This film stars an up and coming star that would be become a pretty big deal in the years to come, Humphrey Bogart.

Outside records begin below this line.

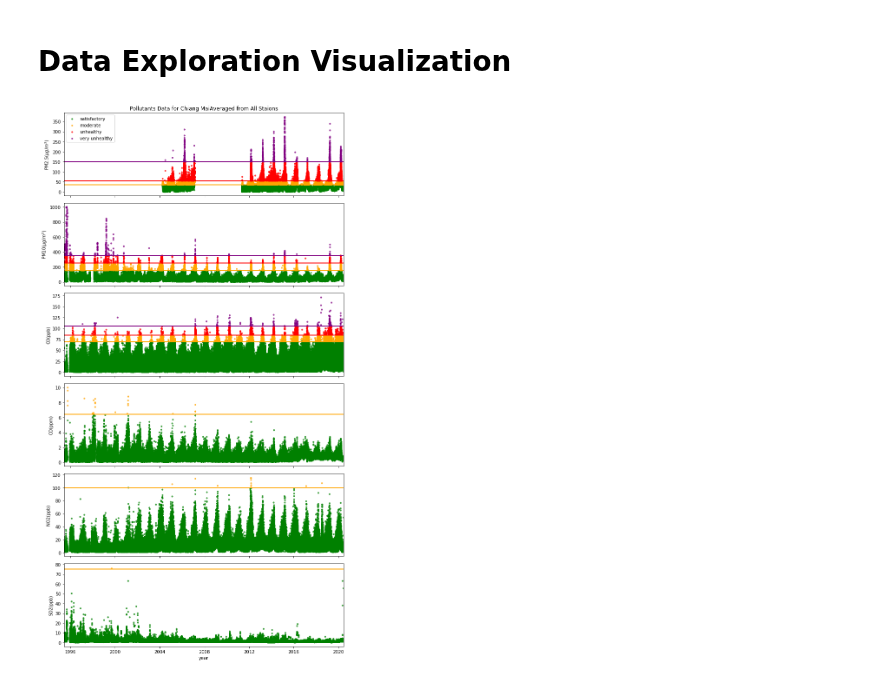
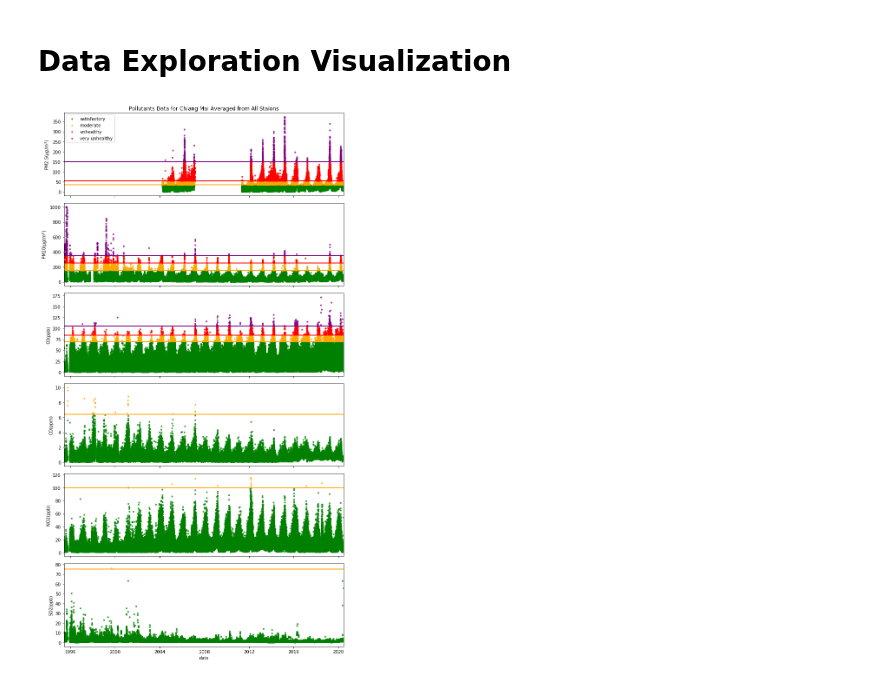
Before and after one commit to worasom/aqi_thailand2, a Jupyter notebook: notebooks/6_visualization.ipynb, the cells around one changed output. Cells and saved outputs as stored; diff of their text form; code cells hidden in the pictures.

```diff
--- a/notebooks/6_visualization.ipynb
+++ b/notebooks/6_visualization.ipynb
@@ -69,38 +56,53 @@ city_name = data.city_name
 # %%
-gas_list = poll_df.columns
-len_gas = len(gas_list)
-_, ax = plt.subplots(len_gas, 1, figsize=(10, 3*len_gas),sharex=True)
+def plot_all_pollutions(poll_df, city_name='',filename=None,transition_dict=None, color_labels=None, level_name=None):
+    """Plot all pollutant data over time.
 
-for i, _ in enumerate(ax):
-    col = gas_list[i]
-    poll_data = poll_df[[col]].dropna()
-    poll_data['color'] = pd.cut(
-        poll_data[col], bins=transition_dict[col], labels=color_labels)
+    """
+    if transition_dict==None:
+        transition_dict = { 'PM2.5': [0, 35.5, 55.4, 150.4, 1e3],
+                  'PM10': [0, 155, 254, 354, 1e3],
+                  'O3':[0, 70 , 85, 105 ,1e3],
+                  'SO2':[0, 75, 185, 304,1e3],
+                  'NO2': [0, 100, 360, 649,1e3],
+                  'CO': [0, 6.4, 12.5, 15.4,1e3]}
 
-    for color, legend in zip(color_labels, level_names):
-        temp = poll_data[poll_data['color'] == color]
-        # plot the data for each pollution level
-        ax[i].scatter(temp.index, temp[col],
+    if color_labels==None:
+        color_labels = ['green', 'orange', 'red','purple']
+
+    if level_name==None:
+        level_names = ['satisfactory', 'moderate', 'unhealthy','very unhealthy']
+
+    gas_list = poll_df.columns
+    len_gas = len(gas_list)
+    _, ax = plt.subplots(len_gas, 1, figsize=(10, 3*len_gas),sharex=True)
+
+    for i, _ in enumerate(ax):
+        col = gas_list[i]
+        poll_data = poll_df[[col]].dropna()
+        poll_data['color'] = pd.cut(poll_data[col], bins=transition_dict[col], labels=color_labels)
+
+        for color, legend in zip(color_labels, level_names):
+            temp = poll_data[poll_data['color'] == color]
+            # plot the data for each pollution level
+            ax[i].scatter(temp.index, temp[col],
                   c=temp['color'], marker='.', label=legend,alpha=0.7)
 
-        if col in ['PM10','PM2.5']:
-            ax[i].set_ylabel(col + '($\mu g/m^3$)')
-        elif col in ['O3','NO2','SO2']:
-            ax[i].set_ylabel(col + '(ppb)')
-        elif col == 'CO':
-            ax[i].set_ylabel(col + '(ppm)')
+            if col in ['PM10','PM2.5']:
+                ax[i].set_ylabel(col + '($\mu g/m^3$)')
+            elif col in ['O3','NO2','SO2']:
+                ax[i].set_ylabel(col + '(ppb)')
+            elif col == 'CO':
+                ax[i].set_ylabel(col + '(ppm)')
 
-        ax[i].axhline(transition_dict[col][1],color='orange')
-        if i in [0,1,2]:
-            ax[i].axhline(transition_dict[col][2],color='red')
-        if i in [0,1,2]:
-            ax[i].axhline(transition_dict[col][3],color='purple')
+            ax[i].axhline(transition_dict[col][1],color='orange')
+            if i in [0,1,2]:
+                ax[i].axhline(transition_dict[col][2],color='red')
+            if i in [0,1,2]:
+                ax[i].axhline(transition_dict[col][3],color='purple')
 
-ax[0].legend(loc='upper left')
-ax[0].set_xlim([poll_df.index.min(), poll_df.index.max()])
-ax[0].set_title(f'Pollutants Data for {city_name}Averaged from All Staions')
-ax[-1].set_xlabel('year')
+    ax[0].legend(loc='upper left')
+    ax[0].set_xlim([poll_df.index.min(), poll_df.index.max()])
+    ax[0].set_title(f'Pollutants Data for {city_name} Averaged from All Staions')
+    ax[-1].set_xlabel('date')
 
-plt.tight_layout()
+    plt.tight_layout()
-# %% [output]
-[figure, removed]
@@ -106,0 +112,4 @@ plt.tight_layout()
+# %%
+plot_all_pollutions(poll_df, city_name=city_name)
+# %% [output]
+[figure, added]
```
Also changed, not shown: parts of 2 cells of this notebook, 3 other files.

Bogart does what he does best here, he is a gangster who is tough as they come and pretty smart too.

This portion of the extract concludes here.